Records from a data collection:
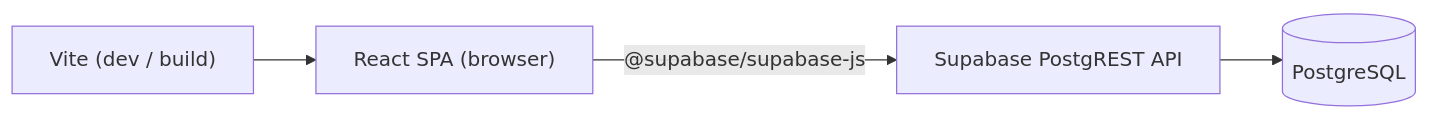
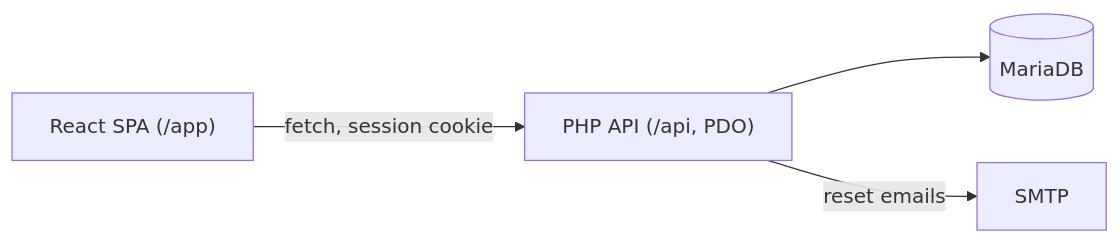
The first of 2 diagrams in docs/02-architecture.md (swanjohn99/Skyline-App), drawn with Mermaid before and after one commit. The commit also changed other lines of this file and 39 other files, not shown here.

````diff
--- a/docs/02-architecture.md
+++ b/docs/02-architecture.md
@@ -7,11 +7,11 @@
 ```mermaid
 flowchart LR
-  Browser["React SPA (browser)"]
-  Vite["Vite (dev / build)"]
-  Supa["Supabase PostgREST API"]
-  PG[("PostgreSQL")]
+  Browser["React SPA (/app)"]
+  PHP["PHP API (/api, PDO)"]
+  DB[("MariaDB")]
+  SMTP["SMTP"]
 
-  Vite --> Browser
-  Browser -->|"@supabase/supabase-js"| Supa
-  Supa --> PG
+  Browser -->|"fetch, session cookie"| PHP
+  PHP --> DB
+  PHP -->|"reset emails"| SMTP
 ```
````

What is needed » Each line of the entries holding the string "Supa" should be found and copied.

Exercise result »
-  Supa["Supabase PostgREST API"]
-  Browser -->|"@supabase/supabase-js"| Supa
-  Supa --> PG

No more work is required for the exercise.